The answer is in the apparent damage to Lady Ommanney’s section of the grave marker. At first I thought Mary Ommanney had once had her own cross – and I was half-right. Logan figured it out: the Erasmus plinth and cross were originally on top of the Mary Ommanney base.

This makes sense. Mary’s inscription confirms it: “Also of MARY widow of the above”.

Erasmus’s relics inscription was once elevated and clearly visible to passers-by. It was only after the plinth and cross were removed and relocated that it sank into the earth and was lost.

Indeed, Old Mortlake has many examples of grave markers with the same design. There’s one visible in this shot, right beside the Ommanneys.

Ommanney grave highlighting a similar design in the background.

APPENDIX 2: Top tips for Franklin tourists

Future visitors are invited to learn from my fail.

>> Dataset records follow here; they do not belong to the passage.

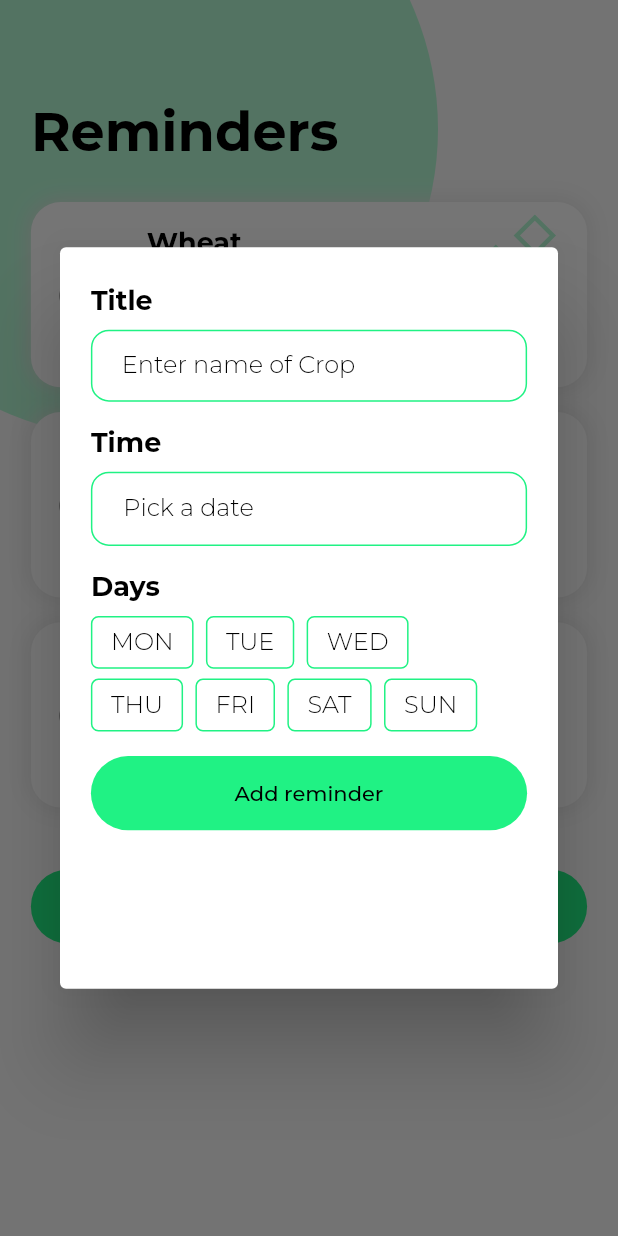
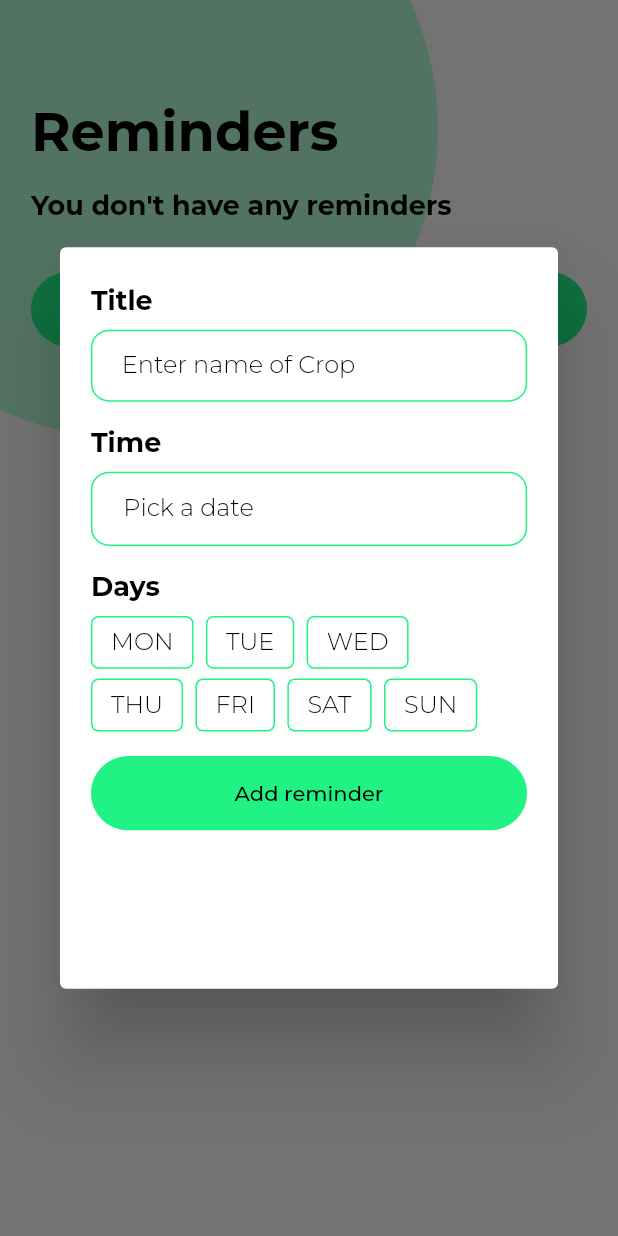
Before and after one commit to s1dd54rt5/chlorophyll, a Flutter app: the Reminders widget shown alone on an empty page, opened directly, after a tap on "Set new reminders", on a phone screen of 412 x 824 dp. Run offline on Flutter 3.47's test engine with Material 2 defaults, Android fonts, the light colour scheme and no system bars; our stand-ins replace dotted_decoration, firebase_auth, firebase_core, flutter_svg, get, google_fonts and 3 more; accounts and stored records are empty; project files that could hold a hidden picture were left out.

Commit message:
reminder done notif left

```diff
--- a/chlorophyll/lib/root.dart
+++ b/chlorophyll/lib/root.dart
@@ -47,7 +47,11 @@ class _MyAppState extends State<MyApp> {
               primaryColor: Color(0xff20F284),
             ),
             debugShowCheckedModeBanner: false,
-            home: signedIn ? LandingScreen() : LoginScreen(),
+            home: signedIn
+                ? LandingScreen(
+                    index: 1,
+                  )
+                : LoginScreen(),
           );
         }
 
--- a/chlorophyll/lib/screens/landingScreen.dart
+++ b/chlorophyll/lib/screens/landingScreen.dart
@@ -7,8 +7,10 @@ import 'package:flutter/material.dart';
 import 'package:flutter/services.dart';
 
 class LandingScreen extends StatefulWidget {
+  final int index;
+  LandingScreen({@required this.index});
   @override
-  _LandingScreenState createState() => _LandingScreenState(currentIndex: 1);
+  _LandingScreenState createState() => _LandingScreenState(currentIndex: index);
 }
 
 class _LandingScreenState extends State<LandingScreen> {
--- a/chlorophyll/lib/screens/loginScreen.dart
+++ b/chlorophyll/lib/screens/loginScreen.dart
@@ -120,7 +120,11 @@ class _LoginScreenState extends State<LoginScreen> {
                   child: TextButton(
                     onPressed: () async {
                       await signInWithGoogle();
-                      Get.to(() => LandingScreen());
+                      Get.to(
+                        () => LandingScreen(
+                          index: 1,
+                        ),
+                      );
                     },
                     child: Container(
                       alignment: Alignment.center,
--- a/chlorophyll/lib/screens/reminders.dart
+++ b/chlorophyll/lib/screens/reminders.dart
@@ -1,9 +1,13 @@
+import 'dart:convert';
+
 import 'package:chlorophyll/constants/theme.dart';
+import 'package:chlorophyll/helpers/prefs.dart';
 import 'package:chlorophyll/helpers/size.dart';
 import 'package:chlorophyll/widgets/button.dart';
 import 'package:chlorophyll/widgets/reminderCard.dart';
 import 'package:chlorophyll/widgets/setReminderForm.dart';
 import 'package:flutter/material.dart';
+import 'package:shared_preferences/shared_preferences.dart';
 
 class Reminders extends StatefulWidget {
   @override
@@ -11,27 +15,42 @@ class Reminders extends StatefulWidget {
 }
 
 class _RemindersState extends State<Reminders> {
-  List reminders = [
-    {
-      "crop": "Wheat",
-      "time": "7:30 AM",
-      "days": "MON, TUE, WED",
-    },
-    {
-      "crop": "Rice",
-      "time": "8:30 AM",
-      "days": "TUE, WED",
-    },
-    {
-      "crop": "Maize",
-      "time": "7:30 PM",
-      "days": "MON, TUE, FRI",
-    },
-  ];
+  void initState() {
+    getData();
+    super.initState();
+  }
+
+  Map myval = {};
+
+  bool isLoading = false;
+  SharedPreferences pref;
+
+  Future<void> getData() async {
+    setState(() {
+      isLoading = true;
+    });
+    pref = await getHelper();
+    if (!pref.containsKey("reminders")) {
+      reminders = [];
+    } else {
+      reminders = jsonDecode(pref.getString("reminders"));
+    }
+    setState(() {
+      isLoading = false;
+    });
+  }
+
+  List reminders = [];
   @override
   Widget build(BuildContext context) {
     SizeHelper s = SizeHelper(context);
-    return SingleChildScrollView(
+    return isLoading
+        ? Center(
+            child: CircularProgressIndicator(
+              valueColor: new AlwaysStoppedAnimation<Color>(primaryGreen),
+            ),
+          )
+        : SingleChildScrollView(
             child: Stack(
               children: [
                 Positioned(
@@ -50,7 +69,42 @@ class _RemindersState extends State<Reminders> {
                   padding: EdgeInsets.symmetric(
                     horizontal: s.wHelper(5),
                   ),
-            child: Column(
+                  child: reminders.length == 0
+                      ? Column(
+                          crossAxisAlignment: CrossAxisAlignment.start,
+                          children: [
+                            SizedBox(
+                              height: s.hHelper(8),
+                            ),
+                            Text(
+                              "Reminders",
+                              style: bigTextBold,
+                            ),
+                            SizedBox(
+                              height: s.hHelper(2),
+                            ),
+                            Text(
+                              "You don't have any reminders",
+                              style: smallerTextBold,
+                            ),
+                            SizedBox(
+                              height: s.hHelper(4),
+                            ),
+                            CustomButton(
+                              title: "Set new reminders",
+                              onButtonPressed: () {
+                                showDialog(
+                                  context: context,
+                                  builder: (_) => ReminderForm(),
+                                );
+                              },
+                            ),
+                            SizedBox(
+                              height: s.hHelper(10),
+                            ),
+                          ],
+                        )
+                      : Column(
                           crossAxisAlignment: CrossAxisAlignment.start,
                           children: [
                             SizedBox(
@@ -66,7 +120,7 @@ class _RemindersState extends State<Reminders> {
                             for (var reminder in reminders)
                               ReminderCard(
                                 crop: reminder["crop"],
-                    days: reminder["days"],
+                                days: reminder["days"].toString(),
                                 time: reminder["time"],
                               ),
                             SizedBox(
@@ -77,14 +131,10 @@ class _RemindersState extends State<Reminders> {
                               onButtonPressed: () {
                                 showDialog(
                                   context: context,
-                      builder: (_) => ReminderForm(
-                        callback: (value) {
-                          print(value);
+                                  builder: (_) => ReminderForm(),
+                                );
                               },
                             ),
-                    );
-                  },
-                )
                           ],
                         ),
                 ),
--- a/chlorophyll/lib/widgets/setReminderForm.dart
+++ b/chlorophyll/lib/widgets/setReminderForm.dart
@@ -1,14 +1,14 @@
+import 'dart:convert';
+
 import 'package:chlorophyll/constants/theme.dart';
+import 'package:chlorophyll/helpers/prefs.dart';
 import 'package:chlorophyll/helpers/size.dart';
+import 'package:chlorophyll/screens/landingScreen.dart';
 import 'package:chlorophyll/widgets/button.dart';
 import 'package:flutter/material.dart';
 import 'package:get/get.dart';
 
-typedef void MapCallback(Map val);
-
 class ReminderForm extends StatefulWidget {
-  final MapCallback callback;
-  ReminderForm({this.callback});
   @override
   _ReminderFormState createState() => _ReminderFormState();
 }
@@ -27,6 +27,7 @@ class _ReminderFormState extends State<ReminderForm> {
   };
   Map reminder = {};
   bool datePicked = false;
+  List reminders = [];
 
   Future<void> _selectTime(BuildContext context) async {
     final TimeOfDay pickedS = await showTimePicker(
@@ -355,7 +356,7 @@ class _ReminderFormState extends State<ReminderForm> {
             ),
             CustomButton(
               title: "Add reminder",
-              onButtonPressed: () {
+              onButtonPressed: () async {
                 reminder["crop"] = title.text;
                 reminder["time"] = selectedTime.hour.toString() +
                     ":" +
@@ -366,9 +367,20 @@ class _ReminderFormState extends State<ReminderForm> {
                     days.add(key);
                   }
                 });
+                var prefs = await getHelper();
                 reminder["days"] = days;
-                widget.callback(reminder);
-                Get.back();
+                if (!prefs.containsKey("reminders")) {
+                  reminders = [];
+                } else {
+                  reminders = jsonDecode(prefs.getString("reminders"));
+                }
+                reminders.add(reminder);
+                prefs.setString("reminders", jsonEncode(reminders));
+                Get.to(
+                  () => LandingScreen(
+                    index: 0,
+                  ),
+                );
               },
             )
           ],
```
Lines whose indentation alone changed are shown as unchanged.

There are two Mortlake cemeteries in this small corner of London.

Mortlake Cemetery is a large, active graveyard and crematorium just a short walk along the Thames from The National Archives.

But you need to go to the Old Mortlake Burial Ground if you’re looking for Ommanney.

I got hopelessly lost on my walk back to Kew. But I did find a historic riverside pub in the process, and there was a dog in it, so it wasn’t all bad.


Army & Navy Illustrated, April 1898

findagrave.com – Erasmus Ommanney

The Victorian Royal Navy – Erasmus Ommanney

The National Archives – ADM 196/1/361 and ADM 196/37/368

Markham, Clements – Two Arctic Veterans: Sir Erasmus Ommanney and Sir James Donnet, The Geographical Journal, Vol. 25, No. 2 (1905)

The Ommanney Genealogy Blog

Zachary, Logan – The Cape Riley Rake, illuminator dot blog (2020)

Leave a note in the cairn